Joe Maddon

Joe Maddon of the Tampa Bay Rays is known both for being one of the best managers in baseball and for often shuffling his lineup around. Maddon clearly does not subscribe to the rule of consistency, and just has plenty of talent to work with. Maddon’s method provides an example in which talent is isolated and lineup consistency is thrown out.

Marc Topkin of the Tampa Bay Times detailed Maddon’s strategy:

“Maddon was at his best — or worst — using a majors-most 151 batting orders for their 162 games, and no one more than three times.”

That stat refers to the 2012 season in which only three Rays exceeded 575 plate appearances. In 2013, as pointed out by Rob Rogacki of SB Nation, five Rays exceeded those 575 plate appearances, the most by a Joe Maddon coached team since 2010.

Maddon has earned himself a reputation as a man who tinkers with the order of his lineup, yielding a batting order described as anything but consistent. Despite this well-documented strategy, the Rays as a team, remain quite consistent, winning 97, 84, 96, 91, 90, and 92 games in each season since 2008 respectively. Maddon has managed every one of these teams.

The Tampa Bay Times’ Gary Shelton provided the totals as far as different lineups were concerned.

“For each of the past five years, Maddon has started an increasing number of lineups. In 2008, it was 115. The next year, it was 123. In 2010, it was 129. In 2011, it was 130. Then last year (2012), with Longoria hurt, it was a whopping 151 lineups in 162 games.”

There are three factors at work here and this announcer was looking to thread them together when in reality, correlation does not imply causation. The three factors are lineup construction, talent and winning. Talent and winning always belong together, lineup construction proves to just be the third wheel.

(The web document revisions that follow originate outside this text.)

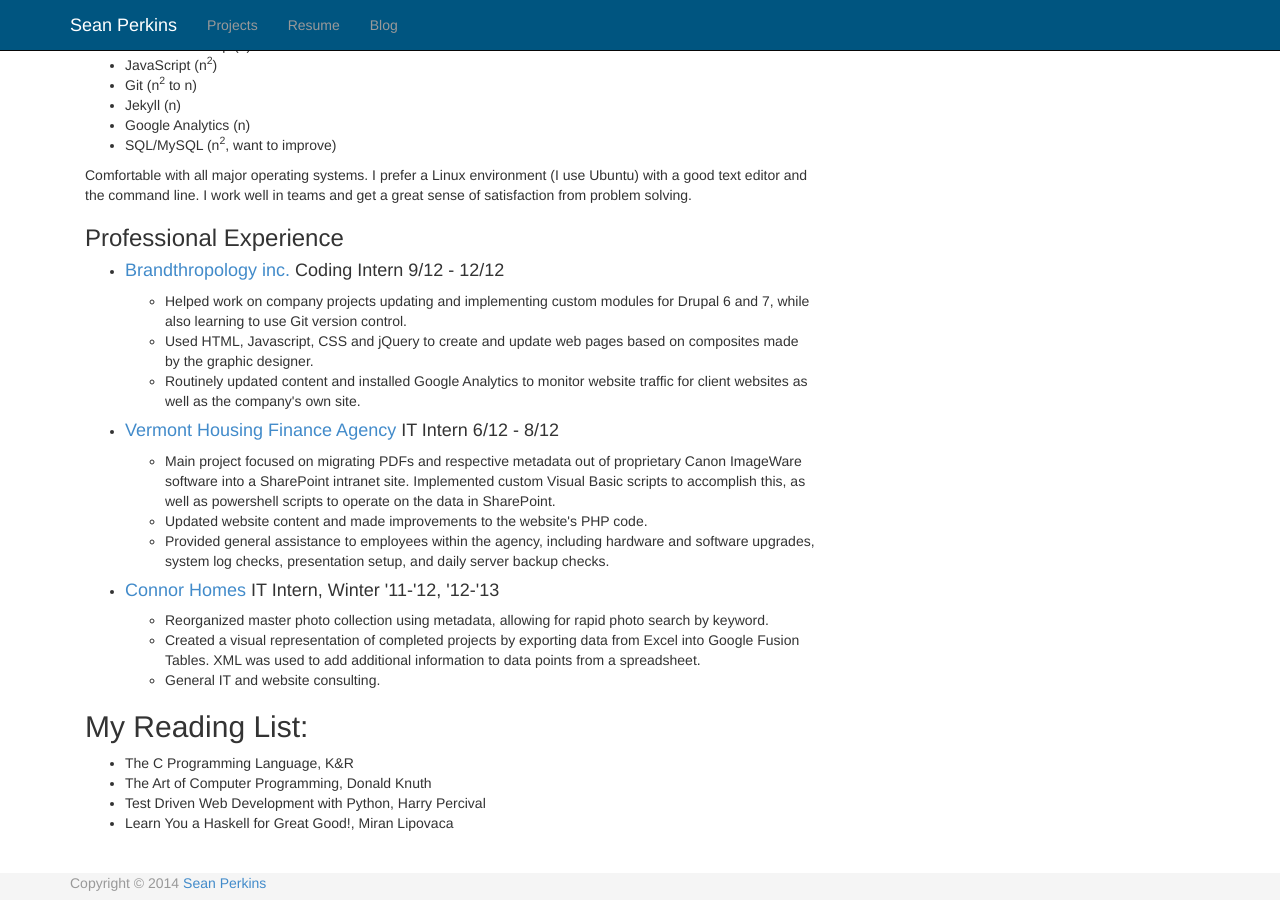
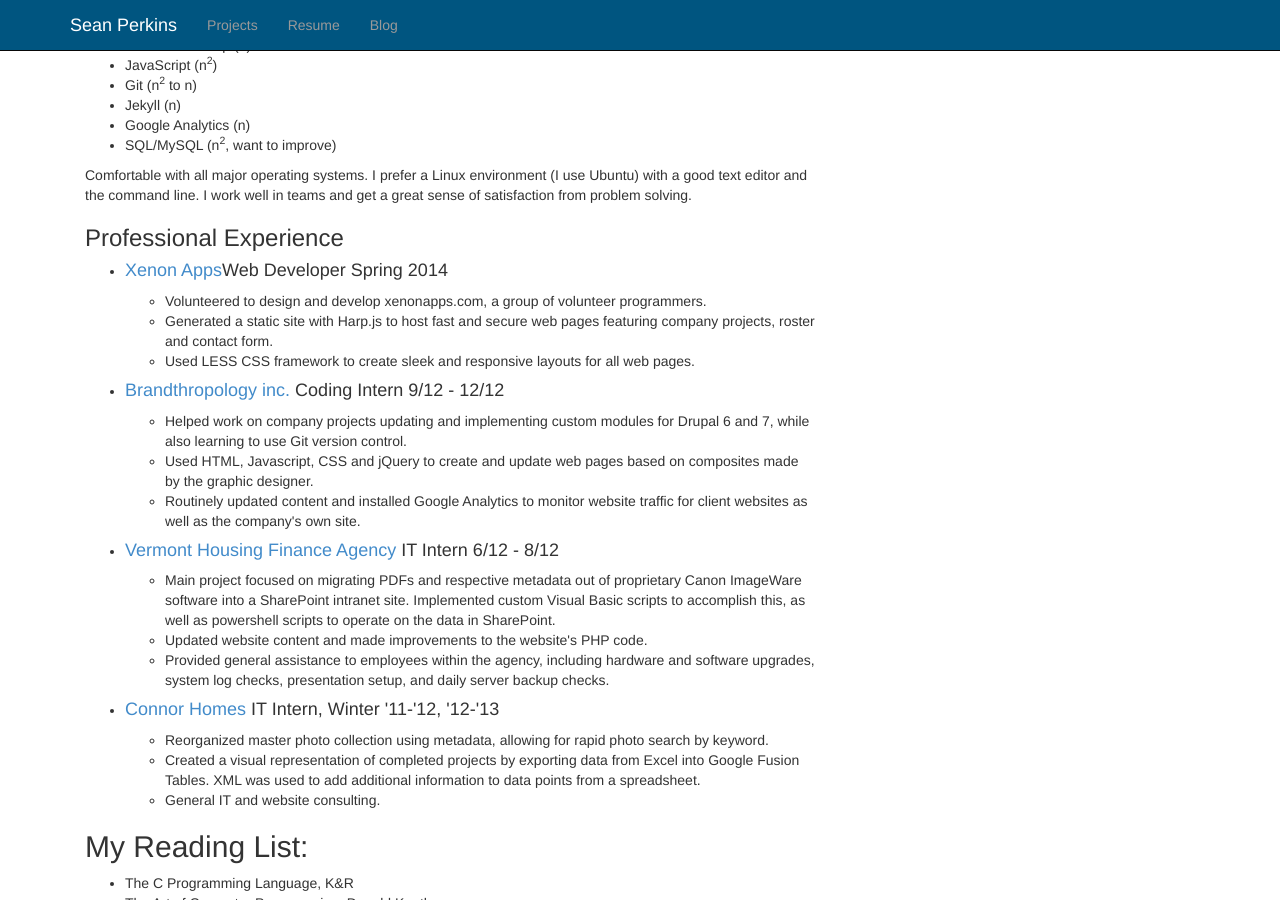
Before and after one commit to scperkins/scperkins.github.io, a Jekyll site: the page built from resume.html, in a window 1280 px wide and 900 px high, scrolled down 585 px. Built offline with Jekyll 4.4.1, drawn with Linux system fonts in a browser that asks for light colours.

Commit message:
added xenon apps

```diff
--- a/resume.html
+++ b/resume.html
@@ -43,6 +43,16 @@ layout: default
 
 				<h3>Professional Experience</h3>
 					<p>
+						<ul>
+							<li><h4><a href="http://xenonapps.com">Xenon Apps</a>Web Developer Spring 2014</h4></li>
+							<ul>
+								<li>Volunteered to design and develop xenonapps.com, a group of volunteer programmers.</li>
+								<li>Generated a static site with Harp.js to host fast and secure web pages featuring company projects, roster and contact form.</li>
+								<li>Used LESS CSS framework to create sleek and responsive layouts for all web pages.</li>
+							</ul>
+
+						</ul>
+
 						<ul>
 							<li><h4><a href="http://www.brandthropology.com">Brandthropology inc.</a> Coding Intern 9/12 - 12/12</h4></li>
 								<ul>
```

Why have Maddon and the Rays been so successful despite notoriously tinkering with their lineup? Talent. Is manufacturing a batting order with the same team members slotted in their respective places a plausible strategy or a oft occurring result of a talented team that does not directly influence success?

mmo

About the Author ()

A lifelong Mets fan, Dylan Blanke-White currently attends Drew University and works as a sports writer for their newspaper. He lives in Manhattan.